The knee is the largest joint in the body and having healthy knees is required to perform most everyday activities.
You may require knee surgery if your knee has structural damage.
Doctors usually recommend knee replacement only if other less invasive treatments have failed. First-line treatment options include:
There are various types of knee surgery. The type of surgery that a person requires will depend on the damage to the knee joint.
Arthroscopy is a minimally invasive surgery that involves making a small cut in the skin over the knee, inserting a small light, and using small instruments to diagnose and treat knee problems, including:
This is an operation that involves the surgeon cutting, reshaping, and repositioning the bones to take some weight off the damaged part of the knee. This procedure is carried out to help correct a broken bone that has not healed properly.

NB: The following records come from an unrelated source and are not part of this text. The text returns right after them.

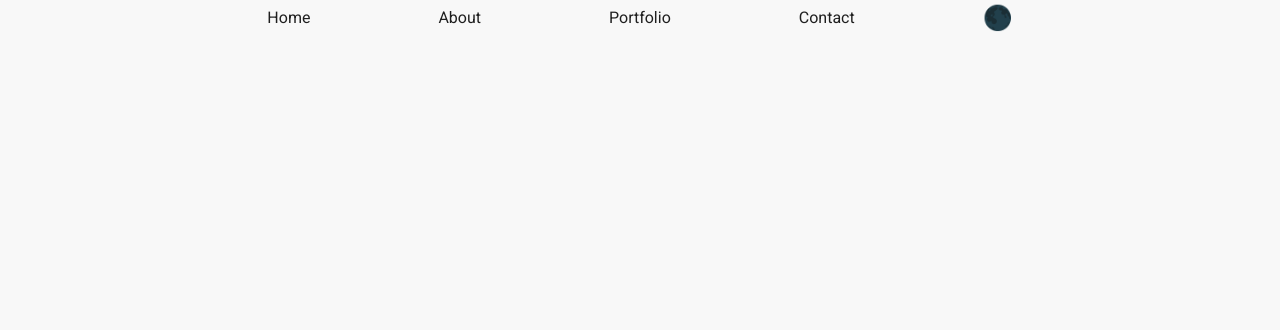
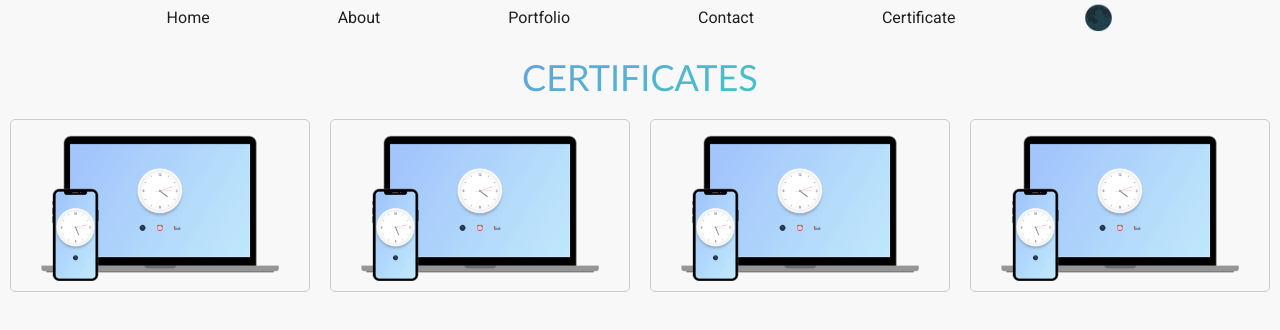
Before and after one commit to nagaraj6618/protfolio-nagaraj, a React (Create React App) app: page /certificate in a window 1280 px wide. Shown: the top 330 px of the page. Built offline with nearby package versions, Linux system fonts and the light colour scheme; the HTML template or start-up script is replaced by a standard one.

Commit message:
Feat : Added Certificate

```diff
--- a/src/components/BaseLayout.js
+++ b/src/components/BaseLayout.js
@@ -7,6 +7,7 @@ import Portfolio from "./portfolio/Portfolio";
 import {Route, Routes} from "react-router-dom";
 import {Box, Grid} from "@mui/material";
 import Contact from './Contact/Contact';
+import CertificateGallery from './Certificate/Certificate';
 
 export default function BaseLayout() {
    let [darkMode, setDarkMode] = useState(false);
@@ -41,6 +42,7 @@ export default function BaseLayout() {
                   <Route exact path={'/about'} element={<About/>}/>
                   <Route exact path={'/portfolio'} element={<Portfolio/>}/>
                   <Route path ={'/contact'} element={<Contact/>}/>
+                  <Route path={'/certificate'} element={<CertificateGallery/>}/>
                </Routes>
             </Grid>
             <Grid item>
--- /dev/null
+++ b/src/components/Certificate/Certificate.css
@@ -0,0 +1,83 @@
+
+.certificate-title{
+    background: -webkit-linear-gradient(135deg, rgb(0, 255, 164), rgb(166, 104, 255));
+   -webkit-background-clip: text;
+   background-clip: text;
+   color: transparent;
+   font-size: 36px;
+   text-align: center;
+   font-family: 'Gill Sans', 'Gill Sans MT', Calibri, 'Trebuchet MS', sans-serif;
+   margin:20px 0px;
+}
+.certificate-gallery {
+    margin: 0px 10px;
+    display: grid;
+    grid-template-columns: repeat(auto-fill, minmax(300px, 1fr));
+    gap: 20px;
+
+  }
+
+  .certificate {
+    border: 1px solid #ccc;
+    border-radius: 5px;
+    overflow: hidden;
+    position: relative;
+    transition: transform 0.3s ease-in-out;
+
+  }
+
+  .certificate:hover {
+    transform: scale(1.05);
+
+  }
+
+  .certificate img {
+    width: 100%;
+    height: auto;
+  }
+  .certificate img:hove{
+    backdrop-filter: blur(15px);
+  }
+  .details {
+    padding: 10px;
+    background-color: rgba(255, 255, 255, 0.8);
+    position: absolute;
+    bottom: 0;
+    left: 0;
+    width: 100%;
+    transform: translateY(100%);
+    color: black;
+    transition: transform 0.3s ease-in-out;
+  }
+
+  .certificate:hover .details {
+    transform: translateY(0);
+
+  }
+
+  .details h3 {
+    margin-top: 0;
+  }
+  .certificate-name{
+    background: -webkit-linear-gradient(135deg, rgb(0, 255, 164), rgb(166, 104, 255));
+    -webkit-background-clip: text;
+    background-clip: text;
+    color: transparent;
+    font-size: 20px;
+   }
+
+
+  @keyframes fadeIn {
+    from {
+      opacity: 0;
+    }
+    to {
+      opacity: 1;
+    }
+  }
+
+  .certificate-gallery .certificate {
+    animation: fadeIn 0.5s ease forwards;
+    opacity: 0;
+    animation-delay: calc(0.1s * var(--index));
+  }
--- /dev/null
+++ b/src/components/Certificate/Certificate.jsx
@@ -0,0 +1,44 @@
+// CertificateGallery.js
+
+import React from 'react';
+import './Certificate.css'; // Import CSS for styling
+import { info } from '../../info/Info';
+// const certificates = [
+//   {
+//     name: 'Certificate Name 1',
+//     company: 'Company 1',
+//     description: 'Description for certificate 1',
+//     image: 'certificate1.jpg',
+//   },
+//   {
+//     name: 'Certificate Name 2',
+//     company: 'Company 2',
+//     description: 'Description for certificate 2',
+//     image: 'certificate2.jpg',
+//   },
+  // Add more certificates as needed
+// ];
+const certificates = info.cerificate;
+
+const CertificateGallery = () => {
+  return (
+    <div>
+        <div className='certificate-title'> CERTIFICATES</div>
+    <div className="certificate-gallery">
+
+      {certificates.map((certificate, index) => (
+        <div className="certificate" key={index}>
+          <img src={certificate.image} alt={certificate.certifacteName} />
+          <div className="details">
+            <h3 className='certificate-name'>{certificate.certifacteName}</h3>
+            <p>{certificate.companyName}</p>
+            <p>{certificate.description}</p>
+          </div>
+        </div>
+      ))}
+    </div>
+    </div>
+  );
+};
+
+export default CertificateGallery;
--- a/src/components/Contact/Contact.css
+++ b/src/components/Contact/Contact.css
@@ -85,6 +85,7 @@
    margin-top: 50px;
    top:70px;
    font-size: 36px;
+
    text-align: center;
    margin-bottom: 50px;
 
@@ -99,6 +100,7 @@
      width: 90%;
    }
  }
+
  /* Contact.css */
 @keyframes slideIn {
    from {
--- a/src/components/Navbar.js
+++ b/src/components/Navbar.js
@@ -20,10 +20,16 @@ const links = [
         name: 'Portfolio',
         to: '/portfolio',
         active: 'portfolio'
-    },{
+    },
+    {
         name: 'Contact',
         to: '/contact',
         active: 'contact'
+    },
+    {
+        name: 'Certificate',
+        to: '/certificate',
+        active: 'certficate'
     }
 ];
 
--- a/src/info/Info.js
+++ b/src/info/Info.js
@@ -148,5 +148,31 @@ export const info = {
             source: "#",
             image: mock5
         }
-    ]
+    ],
+    cerificate:[
+        {
+            companyName:"Hackerrank",
+            certifacteName:"React Js",
+            image:mock2,
+            description:"sjcscdsdcdsc"
+        },
+        {
+            companyName:"Hackerrank",
+            certifacteName:"React Js",
+            image:mock2,
+            description:"sjcscdsdcdsc"
+        },
+        {
+            companyName:"Hackerrank",
+            certifacteName:"React Js",
+            image:mock2,
+            description:"sjcscdsdcdsc"
+        },
+        {
+            companyName:"Hackerrank",
+            certifacteName:"React Js",
+            image:mock2,
+            description:"sjcscdsdcdsc"
+        },
+]
 }
```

This is the most common type of knee surgery for arthritis. The operation involves replacing the whole joint. Surgeons only undertake total knee replacement surgery as a last resort, often when the joint is irreparable, the damage interferes with everyday life, and other treatments do not alleviate the pain.
During the procedure, a surgeon will remove the joint and replace it with one made from metal, ceramic, or plastic.

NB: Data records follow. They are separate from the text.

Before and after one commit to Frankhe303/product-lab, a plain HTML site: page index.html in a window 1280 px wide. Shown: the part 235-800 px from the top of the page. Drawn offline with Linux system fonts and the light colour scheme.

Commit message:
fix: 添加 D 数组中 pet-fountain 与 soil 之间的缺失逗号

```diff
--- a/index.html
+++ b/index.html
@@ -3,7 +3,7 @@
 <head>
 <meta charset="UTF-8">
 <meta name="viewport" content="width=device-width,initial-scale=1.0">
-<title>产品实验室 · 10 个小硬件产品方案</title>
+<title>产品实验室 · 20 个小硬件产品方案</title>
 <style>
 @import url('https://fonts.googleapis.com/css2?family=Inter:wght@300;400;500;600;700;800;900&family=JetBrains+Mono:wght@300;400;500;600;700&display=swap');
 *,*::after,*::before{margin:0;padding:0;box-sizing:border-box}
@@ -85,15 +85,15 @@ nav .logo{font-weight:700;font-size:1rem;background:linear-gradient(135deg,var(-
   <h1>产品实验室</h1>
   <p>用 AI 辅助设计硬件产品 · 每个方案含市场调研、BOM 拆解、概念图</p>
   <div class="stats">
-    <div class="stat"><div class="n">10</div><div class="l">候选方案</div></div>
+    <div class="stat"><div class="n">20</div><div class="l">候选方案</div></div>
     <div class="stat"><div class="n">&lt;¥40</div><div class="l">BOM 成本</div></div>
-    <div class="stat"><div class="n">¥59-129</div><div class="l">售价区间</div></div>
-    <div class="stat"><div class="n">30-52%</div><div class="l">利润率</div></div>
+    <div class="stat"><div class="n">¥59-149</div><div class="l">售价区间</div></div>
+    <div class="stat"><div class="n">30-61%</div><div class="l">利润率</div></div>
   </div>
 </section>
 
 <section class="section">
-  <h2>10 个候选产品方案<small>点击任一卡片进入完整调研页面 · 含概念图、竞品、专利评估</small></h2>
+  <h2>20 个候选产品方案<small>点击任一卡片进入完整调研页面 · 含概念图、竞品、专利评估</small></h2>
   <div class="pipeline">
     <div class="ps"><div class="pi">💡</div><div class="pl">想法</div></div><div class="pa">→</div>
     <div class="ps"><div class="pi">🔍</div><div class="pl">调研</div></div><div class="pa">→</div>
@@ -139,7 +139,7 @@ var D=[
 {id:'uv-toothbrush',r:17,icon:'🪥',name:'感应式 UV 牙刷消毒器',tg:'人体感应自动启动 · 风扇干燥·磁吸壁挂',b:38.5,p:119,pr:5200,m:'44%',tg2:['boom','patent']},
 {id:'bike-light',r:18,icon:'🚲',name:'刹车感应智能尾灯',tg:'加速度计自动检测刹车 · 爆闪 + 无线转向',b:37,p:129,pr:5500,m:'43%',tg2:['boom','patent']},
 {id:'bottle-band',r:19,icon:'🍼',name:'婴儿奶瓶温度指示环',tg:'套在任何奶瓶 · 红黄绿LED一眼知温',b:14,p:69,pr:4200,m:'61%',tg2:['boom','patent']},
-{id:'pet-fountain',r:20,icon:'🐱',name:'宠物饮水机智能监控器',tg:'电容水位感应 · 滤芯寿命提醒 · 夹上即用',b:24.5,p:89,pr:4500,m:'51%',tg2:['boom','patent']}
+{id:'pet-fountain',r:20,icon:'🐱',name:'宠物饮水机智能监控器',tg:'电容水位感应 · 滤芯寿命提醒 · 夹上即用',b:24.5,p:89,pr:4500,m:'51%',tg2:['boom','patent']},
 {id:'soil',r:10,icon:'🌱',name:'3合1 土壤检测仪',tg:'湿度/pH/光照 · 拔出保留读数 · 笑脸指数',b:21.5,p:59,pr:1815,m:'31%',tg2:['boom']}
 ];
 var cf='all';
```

Key factors in determining if you’re a good candidate for knee joint replacement include:
Since the life of a replaced joint is normally 15-20 years, Knee surgery is recommended for people over the age of 55. Younger people who have their knees replaced may outlive their artificial knees and may need a revision.
If you choose surgery, a physician anesthesiologist will prevent you from feeling pain during the operation. As pain management specialists, physician anesthesiologists also play a key role in pain relief and recovery after surgery. This postsurgical pain relief is critical for effective participation in physical therapy and rehabilitation.

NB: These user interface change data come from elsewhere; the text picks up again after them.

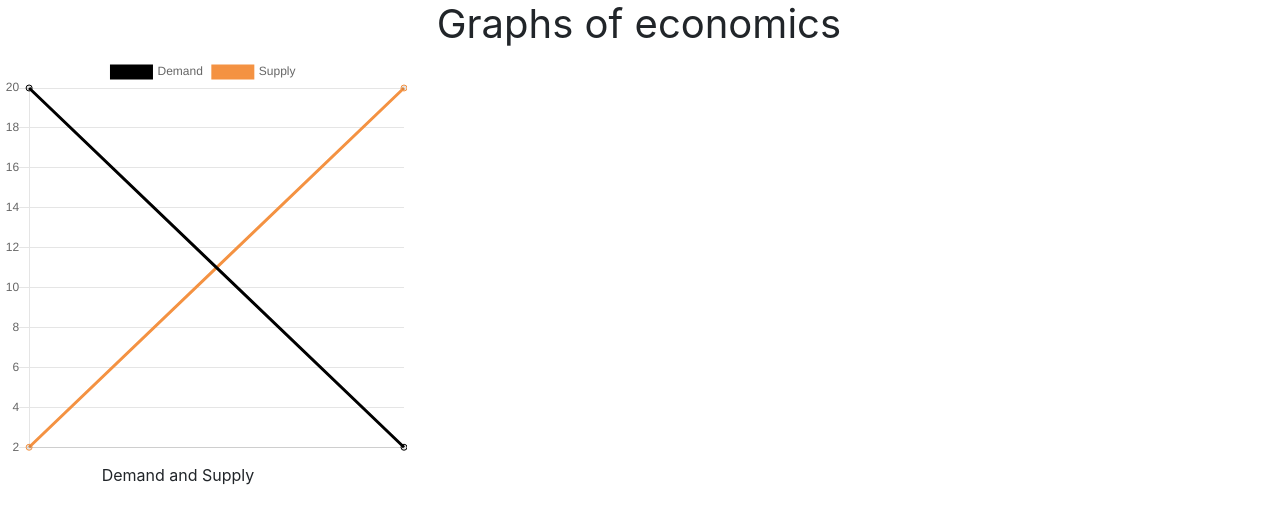
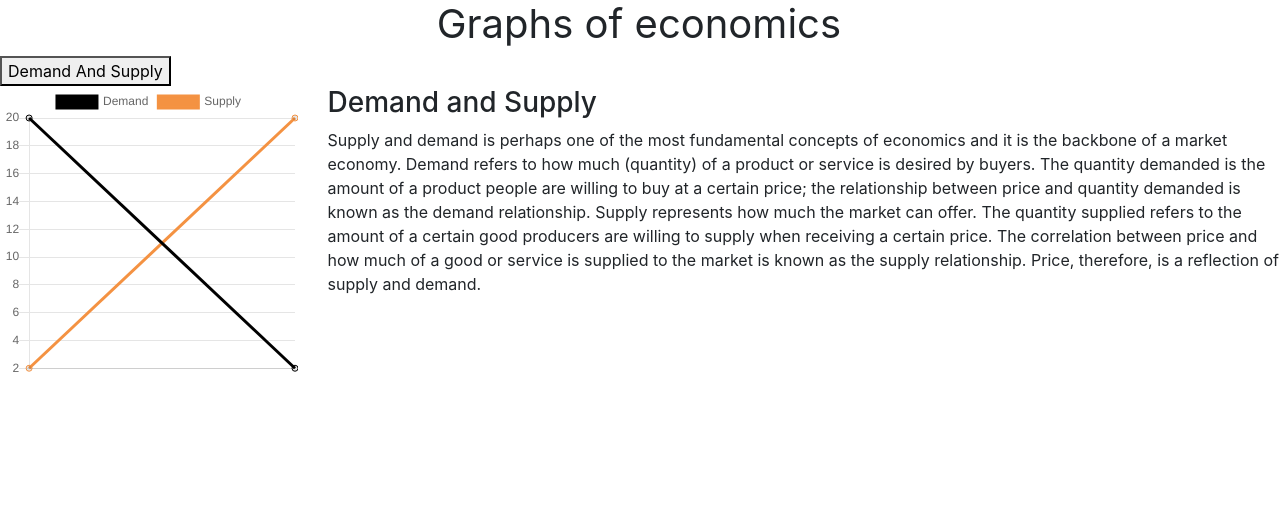
Before and after one commit to NickWatsonMan/Economics-Graphs, a Vue app in the folder my-project/: page /#/ in a window 1280 px wide. Shown: the top 524 px of the page. Built offline with nearby package versions, Linux system fonts and the light colour scheme.

Commit message:
colapse menu

```diff
--- a/my-project/src/App.vue
+++ b/my-project/src/App.vue
@@ -1,15 +1,18 @@
 <template>
   <div>
     <hello></hello>
+    <demand></demand>
   </div>
 </template>
 <script>
 import Hello from './components/Hello';
+import Demand from './components/Demand'
 
 export default {
   name: 'app',
   components: {
     Hello,
+    Demand,
   }
 };
 </script>
--- /dev/null
+++ b/my-project/src/components/Demand.vue
@@ -0,0 +1,66 @@
+<template>
+<div id="demand">
+
+    <button class="btndemand" v-on:click="show = !show">
+      Demand And Supply
+    </button>
+
+    <div class="row">
+            <div class="col-md-3 demand">
+                <transition name="fade">
+                    <p v-show="show">
+                        <canvas id="demandSupplyChart" width="200" height="200"></canvas>
+                    </p>
+                </transition>
+            </div>
+        <div class="col-md-9 demand">
+        <transition name="fade">
+        <p v-if="!show">
+            <div>
+
+            <div class="row" id="demandAndSupplyShow">
+                <div class="col-md-6"><h3>Demand and Supply</h3></div>
+            </div>
+
+            <div class="row" id="demandAndSupply">
+                <div class="col-md-12 description">
+                    Supply and demand is perhaps one of the most fundamental concepts of economics and it
+                    is the backbone of a market economy. Demand refers to how much (quantity) of a product or
+                    service is desired by buyers. The quantity demanded is the amount of a product people are willing to buy at a certain price; the relationship between price and quantity demanded is known as the demand relationship. Supply represents how much the market can offer. The quantity supplied refers to the amount of a certain good producers are willing to supply when receiving a certain price. The correlation between price and how much of a good or service is supplied to the market is known as the supply relationship. Price, therefore, is a reflection of supply and demand.
+                </div>
+            </div>
+
+            </div>
+        </p>
+        </transition>
+        </div>
+    </div>
+
+  </div>
+</template>
+
+<script>
+export default {
+  name: 'demand',
+  data() {
+     return { show: true
+}
+  }
+};
+
+</script>
+
+
+<style>
+.demand{
+     float: left;
+}
+.btndemand{
+}
+.fade-enter-active, .fade-leave-active {
+  transition: opacity .5s
+}
+.fade-enter, .fade-leave-to /* .fade-leave-active in <2.1.8 */ {
+  opacity: 0
+}
+</style>
--- a/my-project/src/components/Hello.vue
+++ b/my-project/src/components/Hello.vue
@@ -6,17 +6,13 @@
     <div class="col-md-4"></div>
     <div class="col-md-4"><h1>Graphs of economics</h1></div>
   </div>
-  <div class="row">
-    <div class="col-md-4">
-          <canvas id="demandSupplyChart" width="400" height="400"></canvas>
-          <p>Demand and Supply</p>
-    </div>
-  </div>
 </div>
 </template>
+
 <script>
 export default {
   name: 'hello',
+
   data () {
     return {
       msg: 'Welcome to Your Vue.js App'
@@ -35,4 +31,9 @@ p {
   font-weight: normal;
   margin-left: 25%;
 }
+
+.description{
+  margin-top: 21px;
+}
+
 </style>
--- a/my-project/src/main.js
+++ b/my-project/src/main.js
@@ -22,6 +22,7 @@ new Vue({
   components: { App }
 })
 
+
 //drawing demand/supply chart
 var ctx = document.getElementById("demandSupplyChart").getContext('2d');
 var myChart = new Chart(ctx, {
```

Before surgery, your doctor will assess your overall health and anesthesia risks. This evaluation will include:
You can expect to walk with the aid of crutches or a walker for several weeks. Before surgery, you should prepare your home to accommodate your recovery:
When it’s time for your surgery, you will be asked to change into a hospital gown and will get an IV to provide you fluids and nutrients during the surgery. Just before the surgery, you will be given anesthesia.
The procedure lasts between 1-2 hours. Your surgeon will make a long surgical cut above your knee. With the skin and muscle pulled back, they will remove the damaged cartilage and bone.
The new knee joint will be affixed to your femur, or thighbone, and tibia, which is the main bone in your lower leg. This will be done using specialized cement, pins, and screws. Afterward, your surgeon will seal the incision wound with stitches and apply a bandage.
You will be transferred to the recovery room where a team can monitor your vital signs
After the surgery, your leg will feel stiff and you will experience some pain and discomfort. Receiving painkillers through your vein, or intravenously, can help manage this pain. You may receive long-acting local anesthetics at the time of surgery or possibly a nerve block to help with postoperative pain. You will also receive medication to prevent your blood from clotting.
Most people begin physical therapy on the day of surgery or the day after, to promote blood flow to the tissues around the new knee. Your surgeon may recommend using a continuous passive motion machine. This is a special brace-like device that continuously moves your knee in a gentle bending motion.
Your surgeon will let you know when it’s best to leave the hospital. This is based on the results of the surgery and your condition.
Following your surgery, you will need to undergo considerable physical therapy. Your surgeon and physical therapy team will design a program that’s right for you.
Every medical procedure carries the risk of bleeding, blood clots, and infection. Your doctor will explain these risks and what you can do to minimize them. The possibility of complications is very low if you take necessary precautions.
Complications associated with knee replacement surgery include:
Contact your doctor immediately if you experience the following symptoms:
Infection is an ongoing concern for people who receive artificial joints. As bacteria and other contaminants regularly flow through your blood, they can infect your artificial knee. If you have a knee infection, your doctor may have to remove part of or the whole artificial knee to treat the infection before they can implant one again.